Phenanthrene is a peculiar molecule that chemists are unable to cope with. The two bay hydrogen atoms are in very close proximity to each other which is prompting one group to say their interaction must be repulsive and another group to say that this interaction must be a result of bonding as in a hydrogen-hydrogen bond. The opponents in this longstanding debate do their arguing mostly through computer models but now Grimme, Erker and coworkers, in a recent article (DOI), have summoned a new powerful weapon called Experimental Evidence.
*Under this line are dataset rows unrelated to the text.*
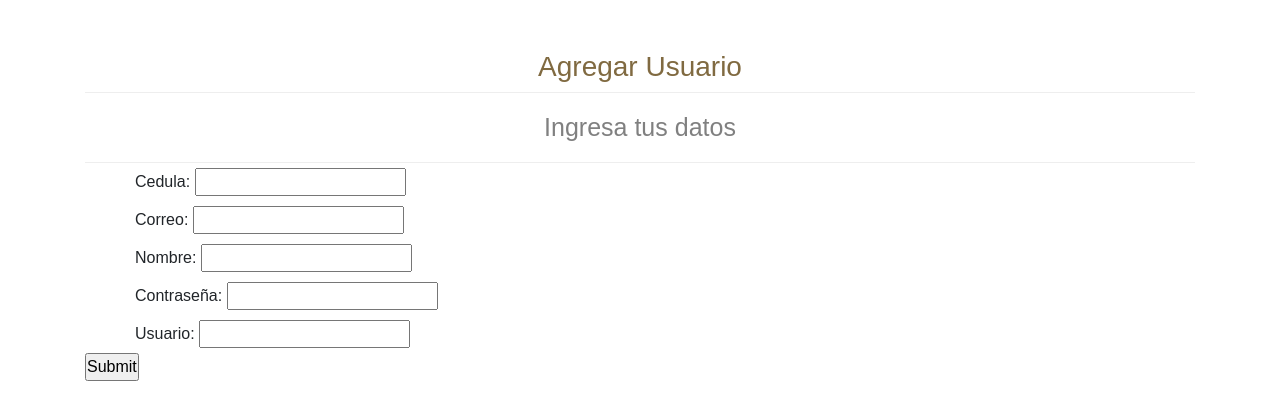
Repository: andresrojas686/tiendaGenericaMintic
Page: primerJSP/src/main/webapp/agregarUsuario.html
An editor plug-in stored every save of this project. The page is shown before and after the next save, followed by the edit.
The browser window is 1280 px wide. The pictures show the whole page.

Above is the page before, as saved 2021-09-15 21:50:55.

### primerJSP/src/main/webapp/agregarUsuario.html
<!DOCTYPE html>
<html>
<head>
<meta charset="ISO-8859-1">
<link rel="stylesheet" href="style/styles.css">
<link rel="stylesheet" href="style/main.css">
<title>Agregar usuario</title>
</head>
<body>
	<h1 class="titulo-tienda">Agregar Usuario</h1>
	<section class="main">
		<div class="container">
			<section class="row">
				<div class="col">
					<div class="border-top border-bottom py-3">
						<p class="ingresa">Ingresa tus datos</p>
					</div>
					<div>
						<form action="agregarUsuario.jsp" method = "post">
							<div>
								<label>Cedula:</label>
								<input type = "text" name = "cedula">
							</div>
							<div>
								<label>Correo:</label>
								<input type = "text" name = "correo">
							</div>
							<div>
								<label>Nombre:</label>
								<input type = "text" name = "nombre">
							</div>
							<div>
								<label>Contraseña:</label>
								<input type = "text" name = "pass">
							</div>
							<div>
								<label>Usuario:</label>
								<input type = "text" name = "usuario">
							</div>
							<div>
								<input type = "submit">
							</div>
						</form>
					</div>
				</div>
			</section>
		</div>
	</section>


</body>
</html>

### primerJSP/src/main/webapp/style/styles.css
@charset "ISO-8859-1";
*{
    margin: 0;
    padding: 0;
}
.titulo-tienda{
  text-align: center;
  margin-top: 50px;
  font-family:Arial, Helvetica, sans-serif;
  font-size: 28px;
  color: #806a41;
}
.ingresa{
  text-align: center;
  font-size: 25px;
  color: grey;
}
form label{
  margin-left: 50px;
  margin-top: 7px;
  margin-bottom: 7px;
}
.usuario{
  display: flex;
}
form label input{
  flex-wrap: wrap;
  width: 75vw;
  height: 35px;
  font-size: 15px;
  /* border-radius: 5px; */
}

.contenedor-botones{
  margin-top: 20px;
  display: flex;
  width: 100%;
}

.botones-usuario{
  margin: 0 auto;
  width: 150px;
  height: 40px;
  color: white;
  border: 2px solid #806a41;
  background-color: #806a41;
  border-radius: 10px;
  cursor: pointer;
}
.botones-usuario a{
  color: white;
}
.botones-usuario:hover{
  background-color: white;
  color: #806a41;
  box-shadow: 3px 3px 3px gray;
}
.enlace-usuario{
  text-align: center;
  padding-top: 5px;
  width: 150px;
  height: 40px;
  color: white;
  border: 2px solid #806a41;
  background-color: #806a41;
  border-radius: 10px;
}
.enlace-usuario:hover{
  text-align: center;
  padding-top: 5px;
  width: 150px;
  height: 40px;
  color: white;
  border: 2px solid #806a41;
  background-color: white;
  color: #806a41;
  border-radius: 10px;
}

.agregar-usuario{
  background-color: #806a41 !important;
  border: none !important;
  margin-top: 15px;
}
.agregar-usuario:hover{
  box-shadow: 3px 3px 3px gray;
}


.editar-usuario{
  background-color: #806a41 !important;
  border: none !important;
  margin: 5px;
}
.editar-usuario:hover{
  box-shadow: 3px 3px 3px gray;
}

.eliminar-usuario{
  background-color: #806a41 !important;
  border: none !important;
  margin: 5px;
}
.eliminar-usuario:hover{
  box-shadow: 3px 3px 3px gray;
}


.titulo-tabla{
  color: #806a41;
}
.titulo-tabla-centrada{
  color: #806a41;
  text-align: center;
}

Loaded but not shown: primerJSP/src/main/webapp/style/main.css (library)

After the next save:
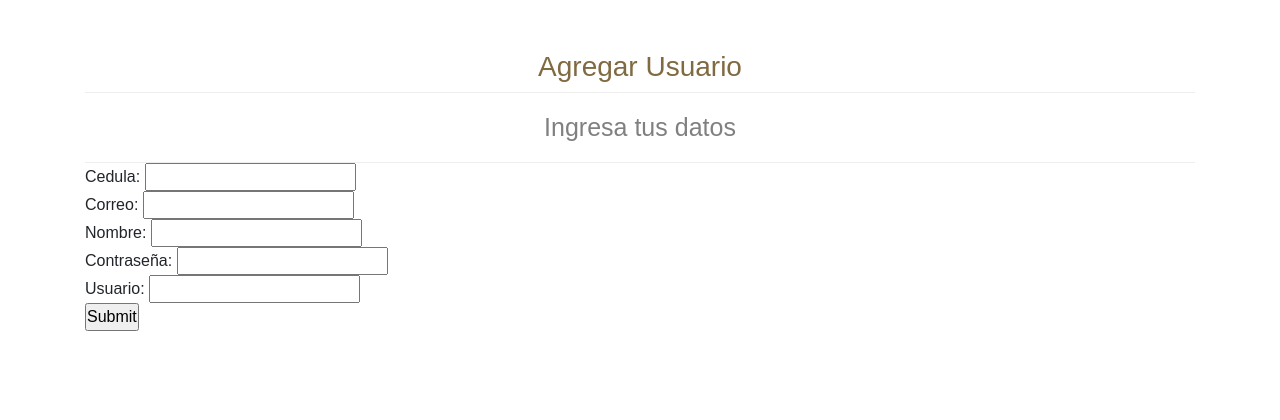
Saved 6 min 35 s later.
--- a/primerJSP/src/main/webapp/agregarUsuario.html
+++ b/primerJSP/src/main/webapp/agregarUsuario.html
@@ -18,23 +18,23 @@
 					<div>
 						<form action="agregarUsuario.jsp" method = "post">
 							<div>
-								<label>Cedula:</label>
+								<span>Cedula:</span>
 								<input type = "text" name = "cedula">
 							</div>
 							<div>
-								<label>Correo:</label>
+								<span>Correo:</span>
 								<input type = "text" name = "correo">
 							</div>
 							<div>
-								<label>Nombre:</label>
+								<span>Nombre:</span>
 								<input type = "text" name = "nombre">
 							</div>
 							<div>
-								<label>Contraseña:</label>
+								<span>Contraseña:</span>
 								<input type = "text" name = "pass">
 							</div>
 							<div>
-								<label>Usuario:</label>
+								<span>Usuario:</span>
 								<input type = "text" name = "usuario">
 							</div>
 							<div>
As a result, they now demand the complete surrender of this hydrogen-hydrogen bond theory as applied to phenanthrene.
This evidence consists of infrared spectroscopy and Raman spectroscopy of phenanthrene with the two bay hydrogen atoms replaced by deuterium. Its synthesis leaves much to desire, but apparently 22 mg of it was all that was needed. The reason the researches aimed for the D isotopologue was that in the infrared spectrum two vital absorptions are well resolved: the coupled symmetric C-D stretching vibration and its asymmetric counterpart (with hydrogen many more C-H vibrations clutter spectra).
In the symmetrical mode the distance between the two deuterium atoms varies more than in the asymmetrical mode and Grimme & Erker expect a large energy difference between the two if the D-D interaction is either strongly attractive or strongly repulsive. In fact, they find a very small difference with a slightly higher energy for the symmetric mode which they argue is expected with a repulsive D-D interaction.
Grimme, S., Mück-Lichtenfeld, C., Erker, G., Kehr, G., Wang, H., Beckers, H., & Willner, H. (2009). When Do Interacting Atoms Form a Chemical Bond? Spectroscopic Measurements and Theoretical Analyses of Dideuteriophenanthrene Angewandte Chemie International Edition, 48 (14), 2592-2595 DOI: 10.1002/anie.200805751